In failing to ensure equality and respect, we are not being good to medicine. In fact, we cheat medicine.

One of the great strengths of our society has been the diversity of its people. Yet the goal of equity in medical education and training, particularly for our historically underrepresented populations, has been elusive.

Some of us in academic medicine feel we have succeeded if we have underrepresented populations enter primary care and practice in underserved communities. This is indeed laudable.

However, as a minority physician who specialized in the treatment of glaucoma, served on academic faculties, and held substantial roles leading medical schools, health science centers, and universities, I reject that definition of success.

We must make sure that underrepresented populations take part in all the wonderful opportunities afforded by medicine, whether in primary care or specialty care, administrative leadership or research.

Let’s be good to medicine. Let’s aspire to the ideal of veritas, stay true to our ages-old mission to heal and improve health, embrace the arts and humanities as a foundational element in the training of compassionate physicians, and recommit to achieving diversity and equity throughout the breadth of our profession.

If we do these things, medicine will be good to us.

M. Roy Wilson, MD ’80, is the president of Wayne State University. In 2018, while chair of the AAMC Board of Directors, he delivered an address titled "The Most Important Lesson I Learned in Medical School." This article is an edited version of that address.

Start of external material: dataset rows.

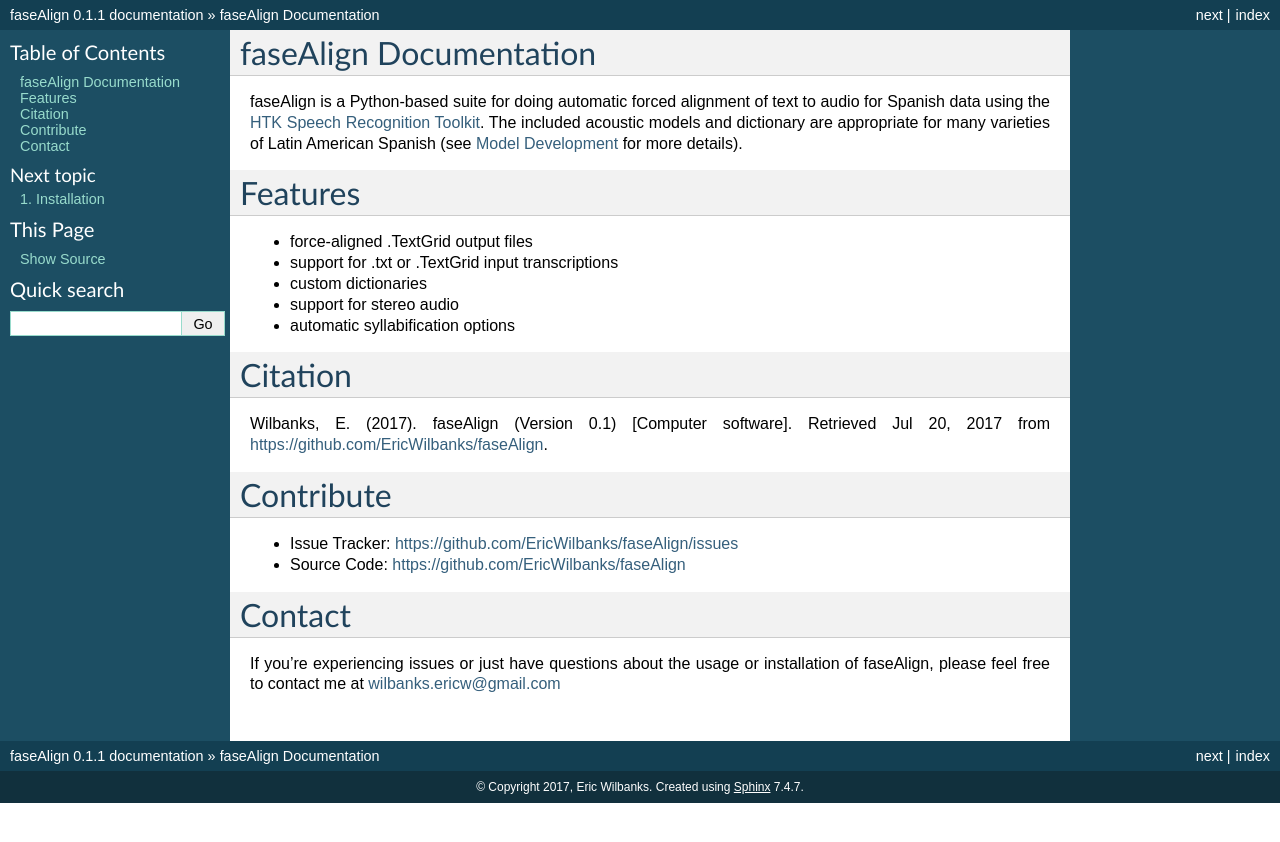
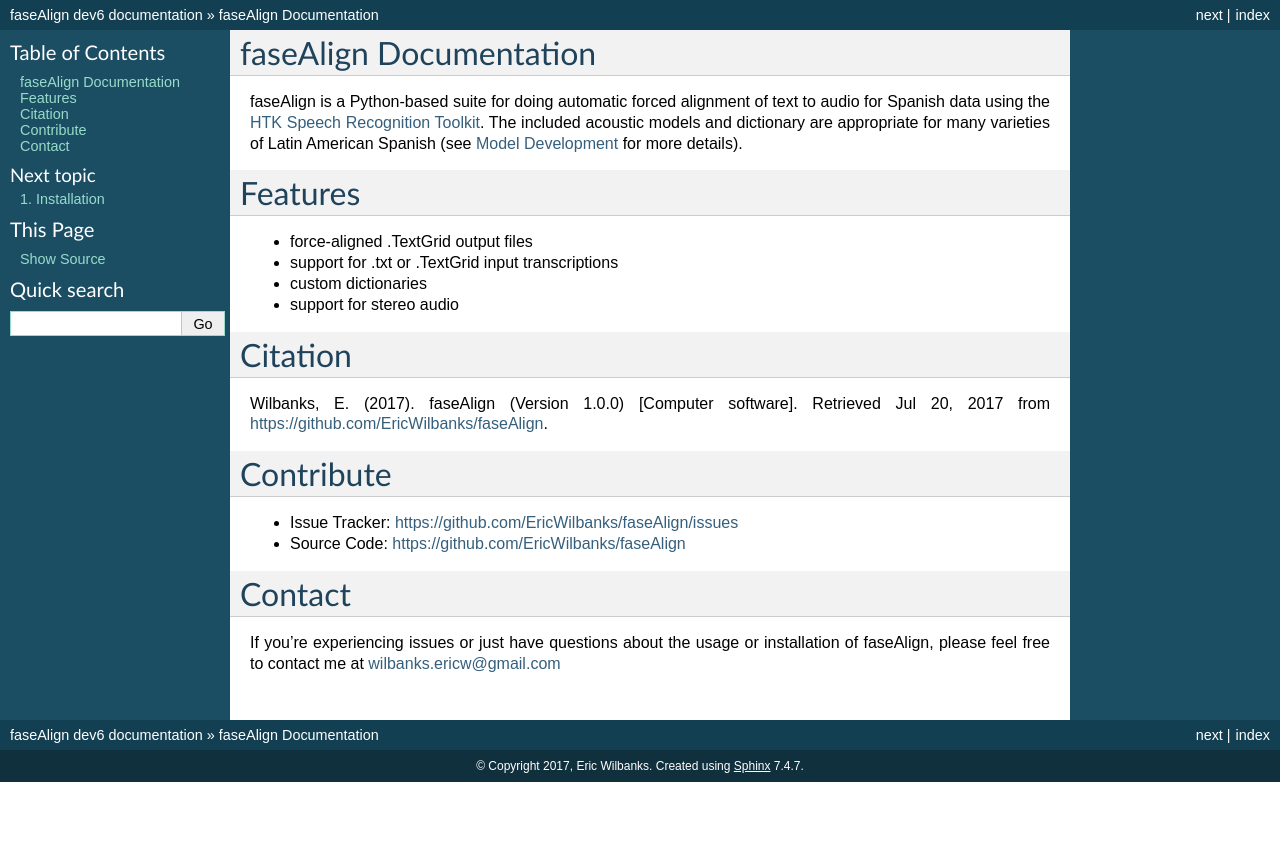
Before and after one commit to EricWilbanks/faseAlign, a Sphinx documentation site: the page built from docs/index.rst, in a window 1280 px wide. Shown: the top 842 px of the page. Built offline with Sphinx 7.4.7, drawn with Linux system fonts in a browser that asks for light colours.

Commit message:
versioning updates

```diff
--- a/docs/conf.py
+++ b/docs/conf.py
@@ -55,9 +55,9 @@
 # built documents.
 #
 # The short X.Y version.
-version = '0.1'
+version = '1.0.0'
 # The full version, including alpha/beta/rc tags.
-release = '0.1.1'
+release = 'dev6'
 
 # The language for content autogenerated by Sphinx. Refer to documentation
 # for a list of supported languages.
--- a/docs/index.rst
+++ b/docs/index.rst
@@ -12,7 +12,6 @@
 - support for .txt or .TextGrid input transcriptions
 - custom dictionaries
 - support for stereo audio
-- automatic syllabification options
 
 
 Citation
```
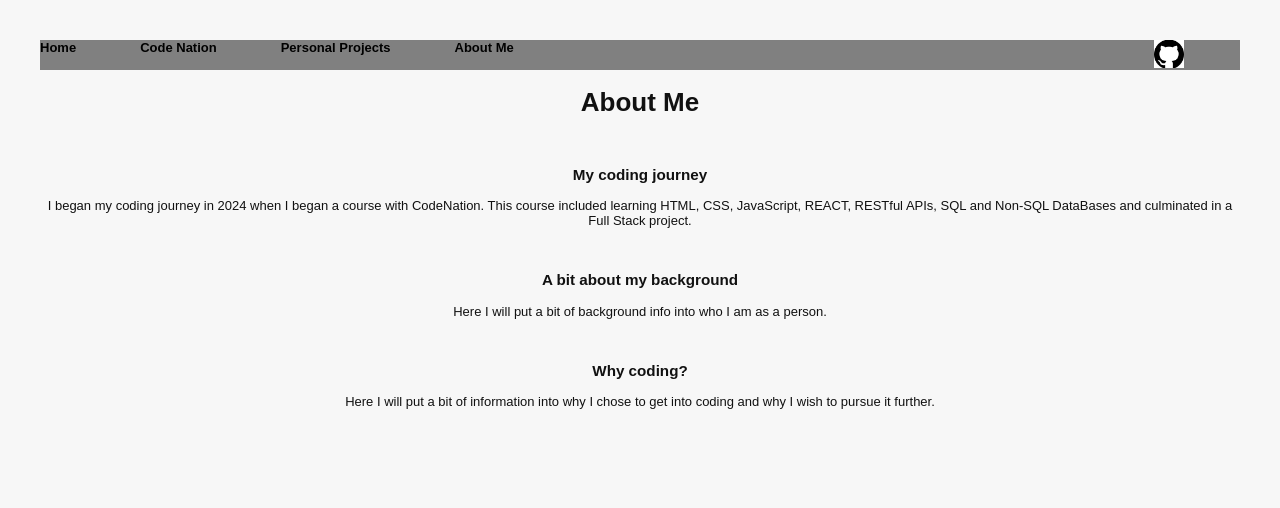
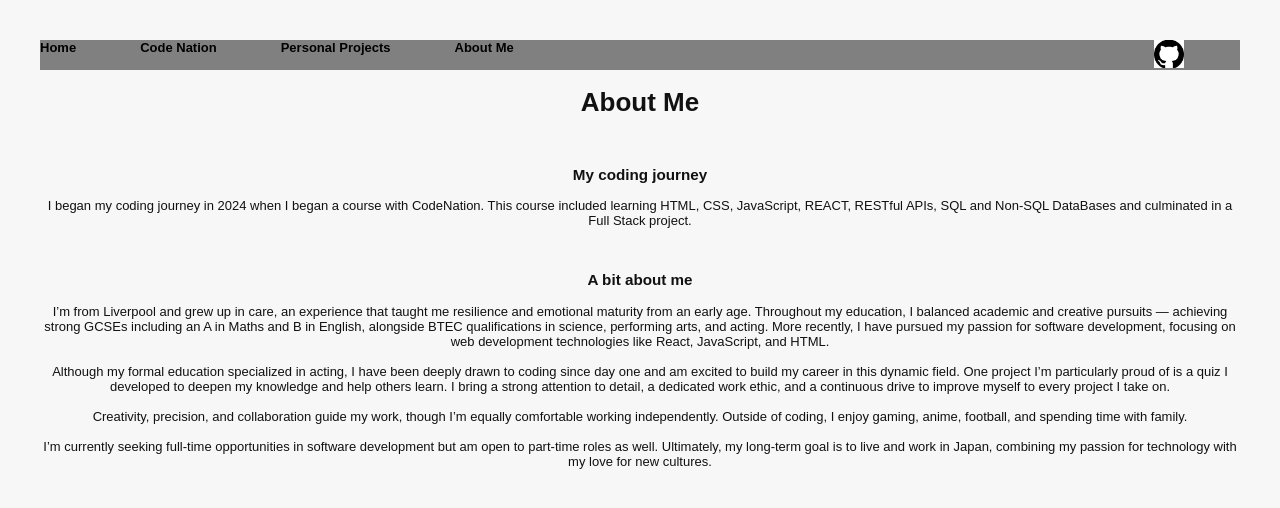
Before and after one commit to John-PaulSwaine/react-portfolio, a React (Vite) app: page /about in a window 1280 px wide. Shown: the top 508 px of the page. Built offline with nearby package versions, Linux system fonts and the light colour scheme.

Commit message:
finished about section

```diff
--- a/src/pages/about.jsx
+++ b/src/pages/about.jsx
@@ -9,11 +9,14 @@ const About = () => {
             <h3>My coding journey</h3>
             <p>I began my coding journey in 2024 when I began a course with CodeNation. This course included learning HTML, CSS, JavaScript, REACT, RESTful APIs, SQL and Non-SQL DataBases and culminated in a Full Stack project. </p>
             <br />
-            <h3>A bit about my background</h3>
-            <p>Here I will put a bit of background info into who I am as a person.</p>
-            <br />
-            <h3>Why coding?</h3>
-            <p>Here I will put a bit of information into why I chose to get into coding and why I wish to pursue it further.</p>
+            <h3>A bit about me</h3>
+            <p>I’m from Liverpool and grew up in care, an experience that taught me resilience and emotional maturity from an early age. Throughout my education, I balanced academic and creative pursuits — achieving strong GCSEs including an A in Maths and B in English, alongside BTEC qualifications in science, performing arts, and acting. More recently, I have pursued my passion for software development, focusing on web development technologies like React, JavaScript, and HTML.
+            <br /><br />
+            Although my formal education specialized in acting, I have been deeply drawn to coding since day one and am excited to build my career in this dynamic field. One project I’m particularly proud of is a quiz I developed to deepen my knowledge and help others learn. I bring a strong attention to detail, a dedicated work ethic, and a continuous drive to improve myself to every project I take on.
+            <br /><br />
+            Creativity, precision, and collaboration guide my work, though I’m equally comfortable working independently. Outside of coding, I enjoy gaming, anime, football, and spending time with family.
+            <br /><br />
+            I’m currently seeking full-time opportunities in software development but am open to part-time roles as well. Ultimately, my long-term goal is to live and work in Japan, combining my passion for technology with my love for new cultures.</p>
         </div>
     )
 }
```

Image: The Ruth and David Freiman Archives at Beth Israel Deaconess Medical Center (hospital photo); David Lewinski (portrait)